“The ACE projects are my top goods movement and safety priority and I am proud to champion them in Congress” said U.S. Representative Grace Napolitano, California’s senior-most member on the House Transportation and Infrastructure Committee.

“The ACE projects will reduce accidents at the crossing, cut down on vehicle emissions in the area, and ensure that goods from California’s businesses get to market more easily.
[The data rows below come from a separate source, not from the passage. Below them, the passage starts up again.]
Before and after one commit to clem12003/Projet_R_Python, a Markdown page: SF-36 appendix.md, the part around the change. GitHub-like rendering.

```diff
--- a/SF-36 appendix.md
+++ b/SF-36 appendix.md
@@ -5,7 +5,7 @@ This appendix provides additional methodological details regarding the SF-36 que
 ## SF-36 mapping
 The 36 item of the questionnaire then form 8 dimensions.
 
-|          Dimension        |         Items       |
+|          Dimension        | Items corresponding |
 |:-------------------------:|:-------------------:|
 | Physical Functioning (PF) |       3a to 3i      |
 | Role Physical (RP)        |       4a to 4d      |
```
The underpass will benefit both California drivers and the region’s economy as infrastructure projects like this alleviate congestion on our roadways,” U.S. Representative Ed Royce said in a statement.

“I am proud to support Federal investments in projects like ACE. The jobs and improvements that come from increased infrastructure spending benefit our entire economy, which is why I support legislation that would establish a new National Freight Network Trust Fund for ACE and other freight infrastructure projects,” said U.S Representative Judy Chu.
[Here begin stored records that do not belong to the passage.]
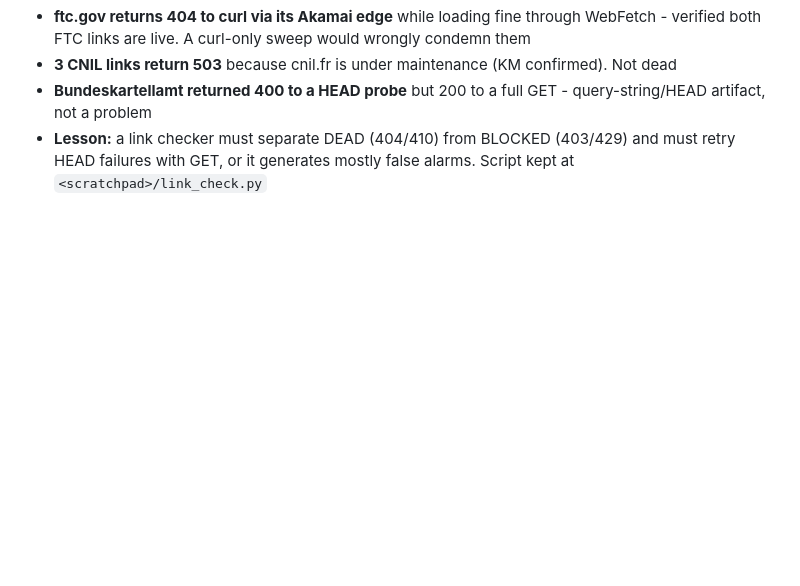
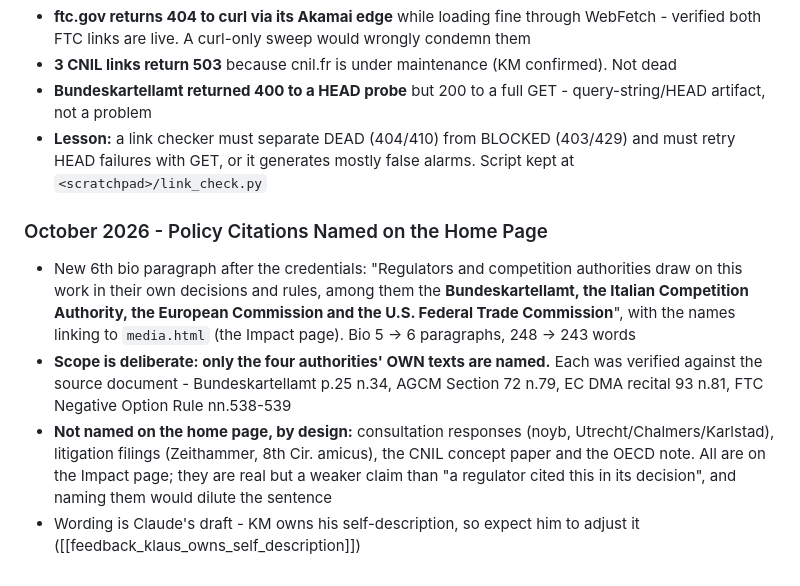
Before and after one commit to klausmiller/klausmiller.github.io, a Markdown page: CLAUDE.md, the part around the change. Drawn GitHub-style; blank space fills up the shorter version.

Commit message:
Record the home-page policy citations in the change log
Co-Authored-By: Claude Opus 5 <noreply@anthropic.com>

```diff
--- a/CLAUDE.md
+++ b/CLAUDE.md
@@ -275,3 +275,9 @@ First full link check of the site. **113 distinct links across 7 pages: 8 local
 - **3 CNIL links return 503** because cnil.fr is under maintenance (KM confirmed). Not dead
 - **Bundeskartellamt returned 400 to a HEAD probe** but 200 to a full GET - query-string/HEAD artifact, not a problem
 - **Lesson:** a link checker must separate DEAD (404/410) from BLOCKED (403/429) and must retry HEAD failures with GET, or it generates mostly false alarms. Script kept at `<scratchpad>/link_check.py`
+
+### October 2026 - Policy Citations Named on the Home Page
+- New 6th bio paragraph after the credentials: "Regulators and competition authorities draw on this work in their own decisions and rules, among them the **Bundeskartellamt, the Italian Competition Authority, the European Commission and the U.S. Federal Trade Commission**", with the names linking to `media.html` (the Impact page). Bio 5 -> 6 paragraphs, 248 -> 243 words
+- **Scope is deliberate: only the four authorities' OWN texts are named.** Each was verified against the source document - Bundeskartellamt p.25 n.34, AGCM Section 72 n.79, EC DMA recital 93 n.81, FTC Negative Option Rule nn.538-539
+- **Not named on the home page, by design:** consultation responses (noyb, Utrecht/Chalmers/Karlstad), litigation filings (Zeithammer, 8th Cir. amicus), the CNIL concept paper and the OECD note. All are on the Impact page; they are real but a weaker claim than "a regulator cited this in its decision", and naming them would dilute the sentence
+- Wording is Claude's draft - KM owns his self-description, so expect him to adjust it ([[feedback_klaus_owns_self_description]])
```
“As a founding member of the ACE Board of Directors nearly 15 years ago, I am proud of the progress made by the ACE Construction Authority and that these important grade separation projects continue to enjoy strong bipartisan support in Sacramento,” said State Senator Bob Huff, Vice Chair of the San Gabriel Valley State Legislative Caucus.
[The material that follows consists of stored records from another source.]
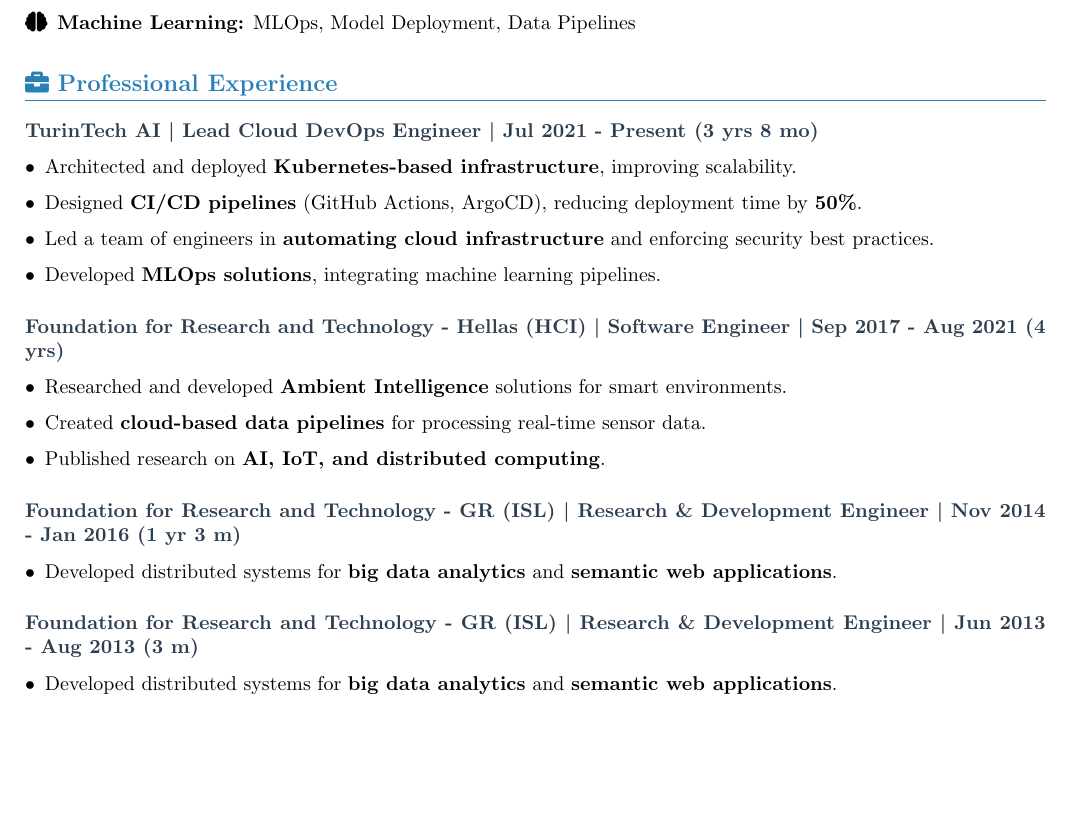
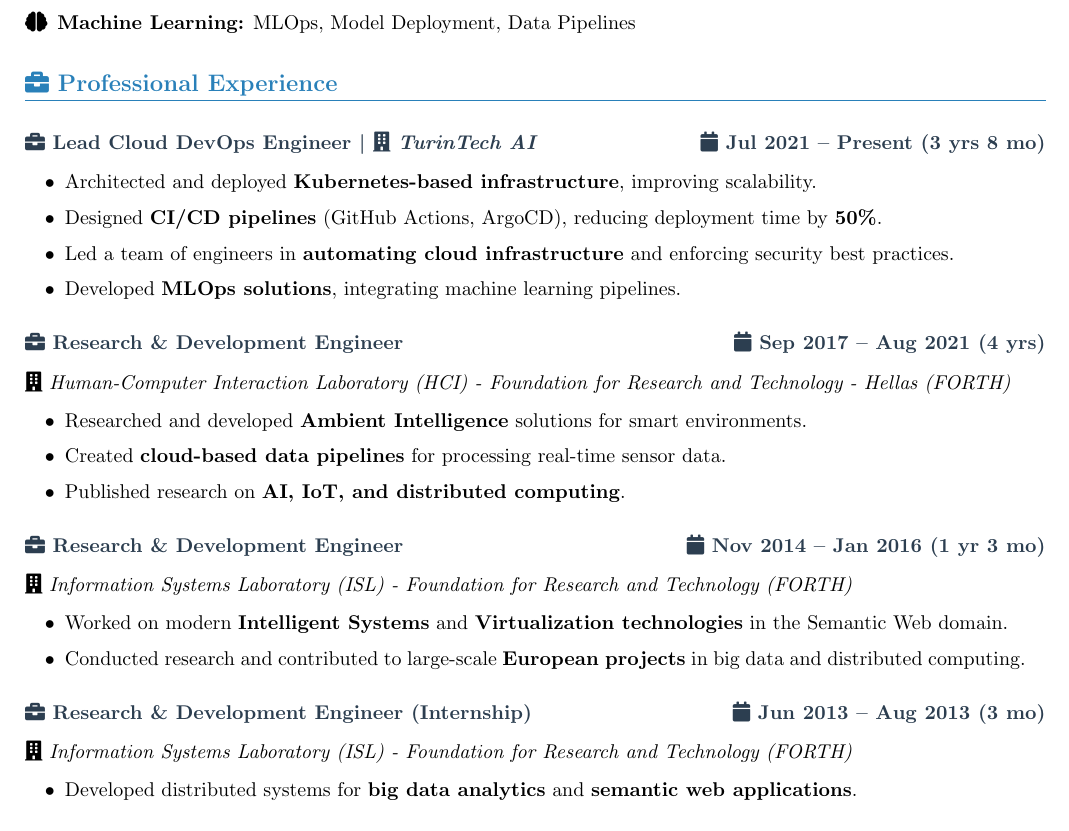
Before and after one commit to vaggeliskls/whoami, a LaTeX CV (cv.tex): part of page 1 of 2, cut so that both start at the same text, the shorter picture padded with empty space. Compiled offline with pdfLaTeX.

Commit message:
docs: tex update

```diff
--- a/cv.tex
+++ b/cv.tex
@@ -10,10 +10,10 @@
 % Title Formatting
 \titleformat{\section}{\large\bfseries\color{primary}}{}{0em}{}[\titlerule]
 \titleformat{\subsection}{\bfseries\color{secondary}}{}{0em}{}
-% Long table definition
+% More packages
 \usepackage{longtable}
 \renewcommand{\arraystretch}{1.3} % Adjust row spacing
-
+\usepackage{changepage} % Add this to the preamble for indentation
 
 \begin{document}
 \pagestyle{empty}
@@ -62,56 +62,54 @@
 \vspace{2pt}
 
 % ----------------------- Work Experience -----------------------
-% \section*{\faIcon{briefcase} Work Experience}
 
-% \begin{longtable}{r|p{12.5cm}}
+\section*{\faBriefcase\ Professional Experience}
 
-% % TurinTech AI
-% \textsc{Jul 2021 – Present} & \textbf{Lead Cloud DevOps Engineer \& Full-Stack Software Engineer} \\
-% \footnotesize{\textit{London, UK (Remote)}} & \textsc{TurinTech AI} \\
-% & Architected and deployed \textbf{Kubernetes-based infrastructure}, improving scalability. \\
-% & Led the development of \textbf{CI/CD pipelines} (GitHub Actions, ArgoCD), reducing deployment time by \textbf{50\%}. \\
-% & Designed and enforced \textbf{cloud security best practices} across multiple projects. \\
-% & Integrated \textbf{MLOps workflows} to streamline machine learning deployment. \\
+\vspace{6pt}
 
-% % FORTH - Software Engineer
-% \textsc{Sep 2017 – Aug 2021} & \textbf{Software Engineer} \\
-% \footnotesize{\textit{Heraklion, Greece}} & \textsc{Foundation for Research and Technology - Hellas (FORTH)} \\
-% & Researched and developed \textbf{Ambient Intelligence} solutions for smart environments. \\
-% & Created \textbf{cloud-based data pipelines} for real-time sensor data processing. \\
-% & Published research on \textbf{AI, IoT, and distributed computing}. \\
+\subsection*{\faBriefcase\ \textbf{Lead Cloud DevOps Engineer} \textbar\ \faBuilding\ \textit{TurinTech AI}   \hfill \faCalendar\ Jul 2021 – Present (3 yrs 8 mo)}
 
-% % FORTH - Research & Development Engineer
-% \textsc{Nov 2014 – Jan 2016} & \textbf{Research \& Development Engineer} \\
-% \footnotesize{\textit{Heraklion, Greece}} & \textsc{Foundation for Research and Technology - Hellas (FORTH)} \\
-% & Developed \textbf{distributed systems} for \textbf{big data analytics} and \textbf{semantic web applications}. \\
-
-% \end{longtable}
-
-
-\section*{\faIcon{briefcase} Professional Experience}
-
-\subsection*{TurinTech AI \textbar\ Lead Cloud DevOps Engineer \textbar\ Jul 2021 - Present (3 yrs 8 mo)}
+\vspace{1pt}
+\begin{adjustwidth}{1em}{1em} % Adds left and right padding
     \begin{itemize}[left=0pt]
         \item Architected and deployed \textbf{Kubernetes-based infrastructure}, improving scalability.
         \item Designed \textbf{CI/CD pipelines} (GitHub Actions, ArgoCD), reducing deployment time by \textbf{50\%}.
         \item Led a team of engineers in \textbf{automating cloud infrastructure} and enforcing security best practices.
         \item Developed \textbf{MLOps solutions}, integrating machine learning pipelines.
     \end{itemize}
+\end{adjustwidth}
 
-\subsection*{Foundation for Research and Technology - Hellas (HCI) \textbar\ Software Engineer \textbar\ Sep 2017 - Aug 2021 (4 yrs)}
+\vspace{1pt}
+
+\subsection*{\faBriefcase\ \textbf{Research \& Development Engineer} \hfill \faCalendar\ Sep 2017 – Aug 2021 (4 yrs)}
+\faBuilding\ \textit{Human-Computer Interaction Laboratory (HCI) - Foundation for Research and Technology - Hellas (FORTH)}
+\vspace{1pt}
+\begin{adjustwidth}{1em}{1em}
     \begin{itemize}[left=0pt]
         \item Researched and developed \textbf{Ambient Intelligence} solutions for smart environments.
         \item Created \textbf{cloud-based data pipelines} for processing real-time sensor data.
         \item Published research on \textbf{AI, IoT, and distributed computing}.
     \end{itemize}
+\end{adjustwidth}
 
-\subsection*{Foundation for Research and Technology - GR (ISL) \textbar\ Research \& Development Engineer \textbar\ Nov 2014 - Jan 2016 (1 yr 3 m)}
+\vspace{1pt}
+
+\subsection*{\faBriefcase\ \textbf{Research \& Development Engineer} \hfill \faCalendar\ Nov 2014 – Jan 2016 (1 yr 3 mo)}
+\faBuilding\ \textit{Information Systems Laboratory (ISL) - Foundation for Research and Technology (FORTH)}
+\vspace{1pt}
+\begin{adjustwidth}{1em}{1em}
+    \begin{itemize}[left=0pt]
+        \item Worked on modern \textbf{Intelligent Systems} and \textbf{Virtualization technologies} in the Semantic Web domain.
+        \item Conducted research and contributed to large-scale \textbf{European projects} in big data and distributed computing.
+    \end{itemize}
+\end{adjustwidth}
+
+\vspace{1pt}
+
+\subsection*{\faBriefcase\ \textbf{Research \& Development Engineer (Internship)} \hfill \faCalendar\ Jun 2013 – Aug 2013 (3 mo)}
+\faBuilding\ \textit{Information Systems Laboratory (ISL) - Foundation for Research and Technology (FORTH)}
+\vspace{1pt}
+\begin{adjustwidth}{1em}{1em}
     \begin{itemize}[left=0pt]
         \item Developed distributed systems for \textbf{big data analytics} and \textbf{semantic web applications}.
     \end{itemize}
-
-\subsection*{Foundation for Research and Technology - GR (ISL) \textbar\ Research \& Development Engineer \textbar\ Jun 2013 - Aug 2013 (3 m)}
-\begin{itemize}[left=0pt]
-    \item Developed distributed systems for \textbf{big data analytics} and \textbf{semantic web applications}.
-\end{itemize}
```
Also changed, not shown: cv.tex (3 more changed lines). Lines whose indentation alone changed are shown as unchanged.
“California must continually address its transportation infrastructure challenges, and I am pleased to see the completion of another ACE grade separation project,” said Assemblyman Ed Chau.

“My family home was near the Baldwin Avenue railroad crossing and having spent part of my childhood there I can personally attest to the importance of this infrastructure improvement to the surrounding community,” said Assemblyman Roger Hernandez.

“I have served our communities as an Emergency Medical Technician for more than 30 years. As a Pomona City Council Member, I joined the ACE Board of Directors to help solve the challenges posed to our residents and to public safety by rail traffic. I wholeheartedly support the ACE projects,” said Assemblyman Freddie Rodriguez.

“I am proud to be a longtime supporter of the ACE projects dating back to my service in the State Assembly, the State Senate and the Congress. I look forward to continue working with the ACE Construction Authority to ensure public safety and economic sustainability in the region,” said Los Angeles County Supervisor Hilda Solis.

“The completion of yet another project illustrates why the ACE Construction Authority is a national ‘best practice’ model for the efficient and cost-effective delivery of infrastructure projects,” Commissioner Fran Inman of the California Transportation Commission and member of the National Freight Advisory Committee said in a statement.

“The ACE projects are important to the entire San Gabriel Valley, and I will continue to champion them as the San Gabriel Valley’s representative serving on the LA County Metro Board of Directors,” said Duarte Councilman John Fasana.

“Goods movement is crucial to our regional economy, and projects like the Baldwin Avenue grade separation increase reliability and safety for freight trains and road users alike,” Los Angeles Mayor and Metro Board Chair Eric Garcetti said in a statement. “This project is another example of how we put our sales tax funds to work for the benefit of the entire region.”

3 replies

  1. 2 collisions in 10 years(considering that it has been closed for 3-4 years for the construction) also there was a lumber yard between Temple City Blvd. and Lower Azusa Rd.(next crossings west) that had to load and unload so the stopped train would block the crossings all the way past Arden. Lumber yard is no longer there. Housing is now there.

  2. I just wanted to know why it took so long to complete this project. It created major inconvenience for residence. What’s the point of all this.